Which lines of the entries below run from the one holding "Before and after one commit to nobl/ioBroker.senec, a" to the one holding "Also changed, not", inclusive? Set down exactly those lines and no others.

Saved data entries:

=== Begin Enclosure ===

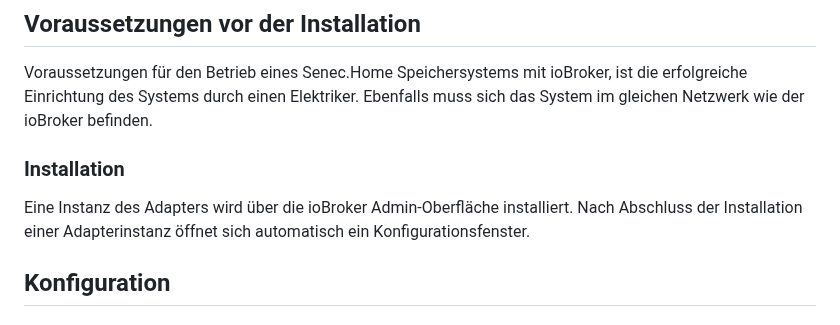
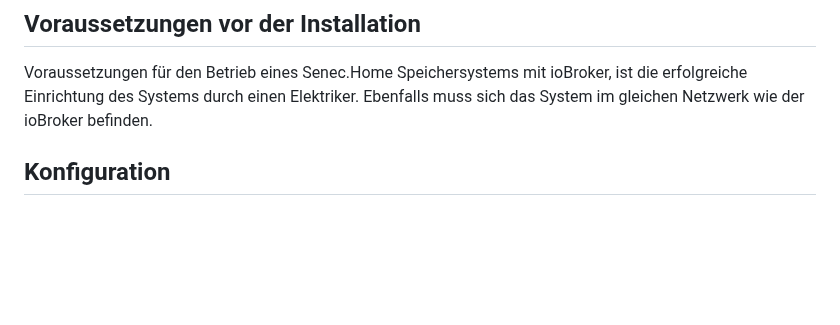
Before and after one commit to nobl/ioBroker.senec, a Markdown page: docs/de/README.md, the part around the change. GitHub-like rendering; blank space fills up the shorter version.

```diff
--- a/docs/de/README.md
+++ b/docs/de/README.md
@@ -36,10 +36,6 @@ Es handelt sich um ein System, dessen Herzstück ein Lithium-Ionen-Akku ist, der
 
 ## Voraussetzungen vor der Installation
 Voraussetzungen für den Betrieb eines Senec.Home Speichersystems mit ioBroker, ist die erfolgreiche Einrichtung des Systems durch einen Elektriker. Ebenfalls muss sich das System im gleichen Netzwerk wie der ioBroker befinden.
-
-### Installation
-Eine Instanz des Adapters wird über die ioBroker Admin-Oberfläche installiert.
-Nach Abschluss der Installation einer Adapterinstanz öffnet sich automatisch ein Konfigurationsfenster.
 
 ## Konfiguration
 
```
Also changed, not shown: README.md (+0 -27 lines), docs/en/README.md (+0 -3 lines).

=== End Enclosure ===
=== Begin Enclosure ===

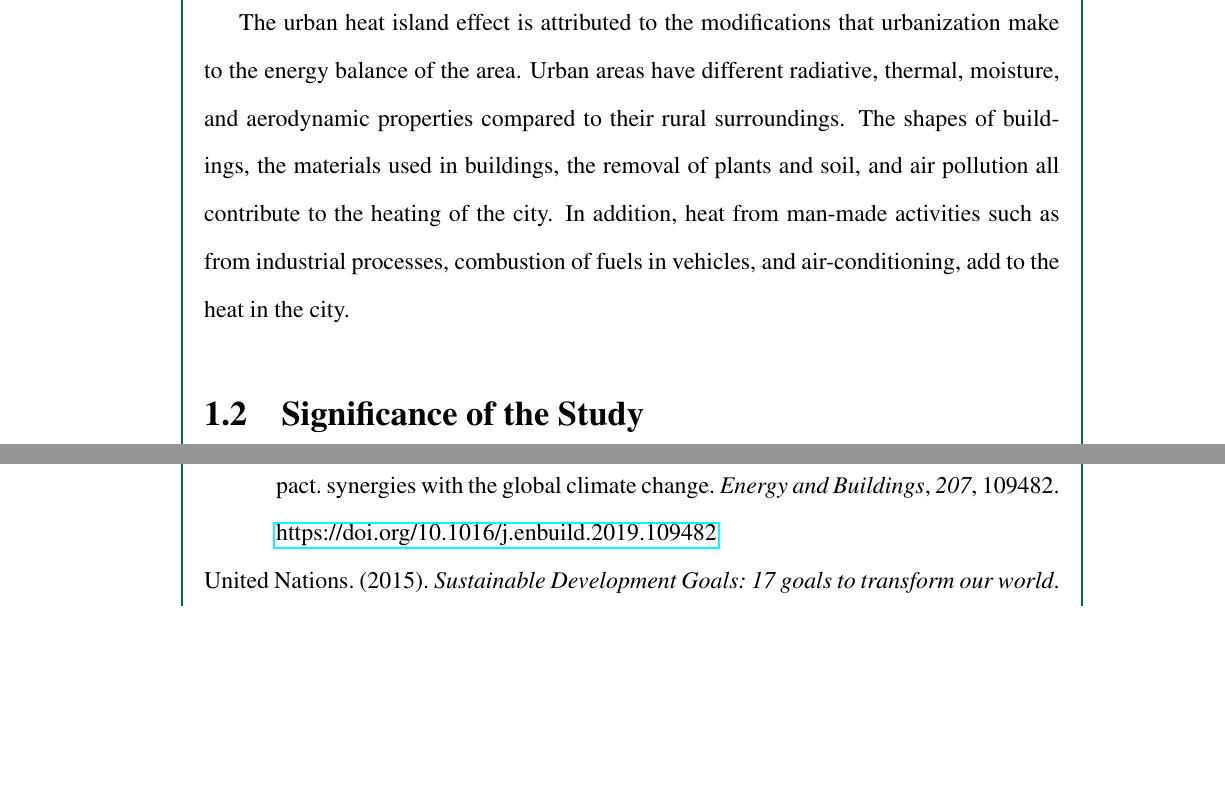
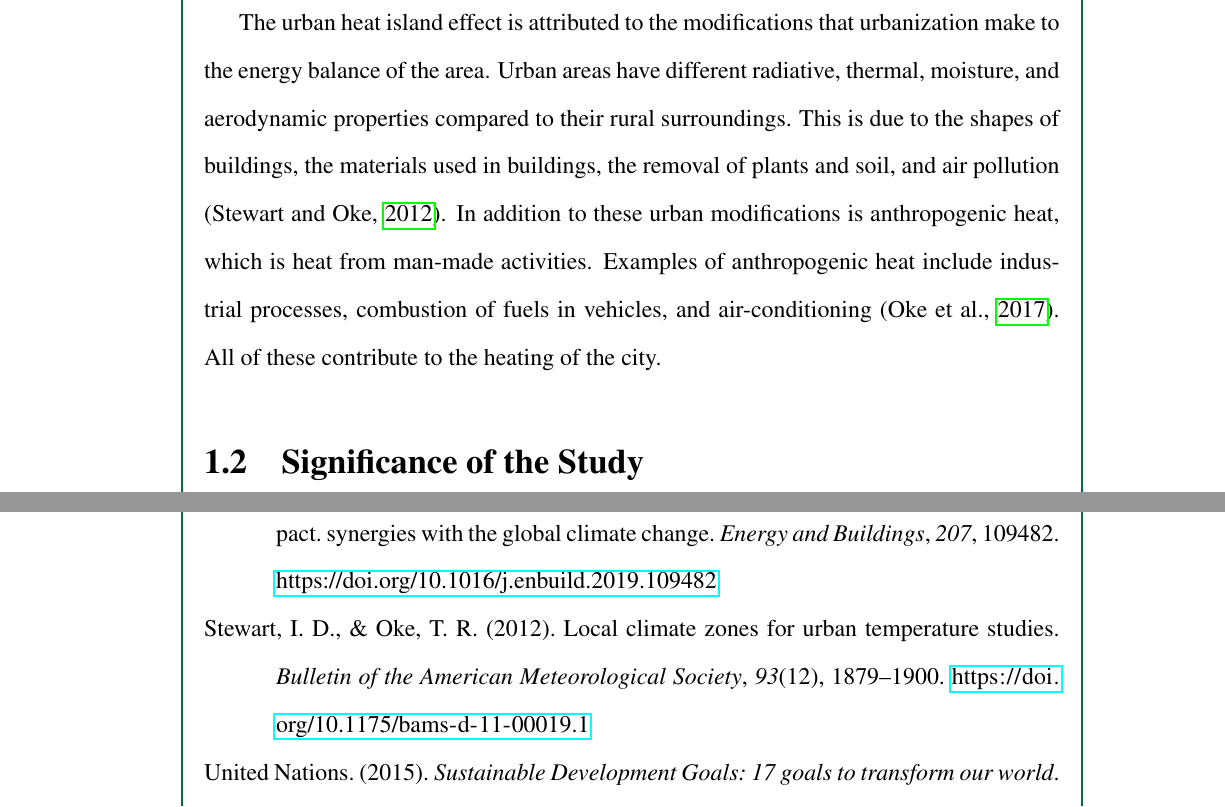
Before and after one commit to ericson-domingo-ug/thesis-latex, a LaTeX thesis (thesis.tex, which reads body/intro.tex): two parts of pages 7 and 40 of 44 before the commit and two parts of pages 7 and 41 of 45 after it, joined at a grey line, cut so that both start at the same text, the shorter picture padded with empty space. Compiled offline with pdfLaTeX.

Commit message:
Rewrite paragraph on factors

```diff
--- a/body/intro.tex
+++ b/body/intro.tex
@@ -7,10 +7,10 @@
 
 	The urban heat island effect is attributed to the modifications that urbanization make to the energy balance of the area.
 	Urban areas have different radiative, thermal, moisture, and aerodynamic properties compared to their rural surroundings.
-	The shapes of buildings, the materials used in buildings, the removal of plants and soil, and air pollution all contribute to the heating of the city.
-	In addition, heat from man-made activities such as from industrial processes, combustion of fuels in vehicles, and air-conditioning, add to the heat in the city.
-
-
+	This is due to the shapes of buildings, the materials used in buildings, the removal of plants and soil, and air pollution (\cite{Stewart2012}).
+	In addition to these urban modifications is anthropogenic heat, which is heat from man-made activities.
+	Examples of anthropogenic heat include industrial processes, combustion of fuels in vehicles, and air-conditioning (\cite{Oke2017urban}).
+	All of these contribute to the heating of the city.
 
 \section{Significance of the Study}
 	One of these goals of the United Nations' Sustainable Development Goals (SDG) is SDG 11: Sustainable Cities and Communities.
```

=== End Enclosure ===

» **Response**:
Before and after one commit to nobl/ioBroker.senec, a Markdown page: docs/de/README.md, the part around the change. GitHub-like rendering; blank space fills up the shorter version.

```diff
--- a/docs/de/README.md
+++ b/docs/de/README.md
@@ -36,10 +36,6 @@ Es handelt sich um ein System, dessen Herzstück ein Lithium-Ionen-Akku ist, der
 
 ## Voraussetzungen vor der Installation
 Voraussetzungen für den Betrieb eines Senec.Home Speichersystems mit ioBroker, ist die erfolgreiche Einrichtung des Systems durch einen Elektriker. Ebenfalls muss sich das System im gleichen Netzwerk wie der ioBroker befinden.
-
-### Installation
-Eine Instanz des Adapters wird über die ioBroker Admin-Oberfläche installiert.
-Nach Abschluss der Installation einer Adapterinstanz öffnet sich automatisch ein Konfigurationsfenster.
 
 ## Konfiguration
 
```
Also changed, not shown: README.md (+0 -27 lines), docs/en/README.md (+0 -3 lines).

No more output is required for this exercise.